_Information shown_.
-.-.-

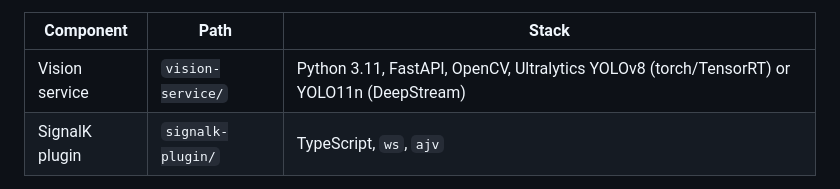
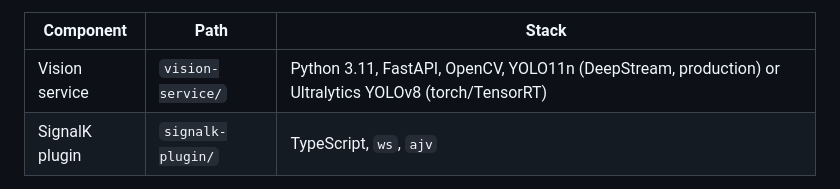
Before and after one commit to KEGustafsson/vision-ai, a Markdown page: AGENTS.md, the part around the change. Drawn GitHub-style.

```diff
--- a/AGENTS.md
+++ b/AGENTS.md
@@ -34,7 +34,7 @@ keeps the two sides from drifting. Do not edit the generated JSON by hand.
 
 | Component | Path | Stack |
 |-----------|------|-------|
-| Vision service | `vision-service/` | Python 3.11, FastAPI, OpenCV, Ultralytics YOLOv8 (torch/TensorRT) or YOLO11n (DeepStream) |
+| Vision service | `vision-service/` | Python 3.11, FastAPI, OpenCV, YOLO11n (DeepStream, production) or Ultralytics YOLOv8 (torch/TensorRT) |
 | SignalK plugin | `signalk-plugin/` | TypeScript, `ws`, `ajv` |
 
 Essential docs to consult before changing the relevant area:
```
Also changed, not shown: README.md (+33 -31 lines).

-.-.-

_Work instruction_.
If a line above includes the string "OpenCV", pick it out.

_Written reply_.
-| Vision service | `vision-service/` | Python 3.11, FastAPI, OpenCV, Ultralytics YOLOv8 (torch/TensorRT) or YOLO11n (DeepStream) |
+| Vision service | `vision-service/` | Python 3.11, FastAPI, OpenCV, YOLO11n (DeepStream, production) or Ultralytics YOLOv8 (torch/TensorRT) |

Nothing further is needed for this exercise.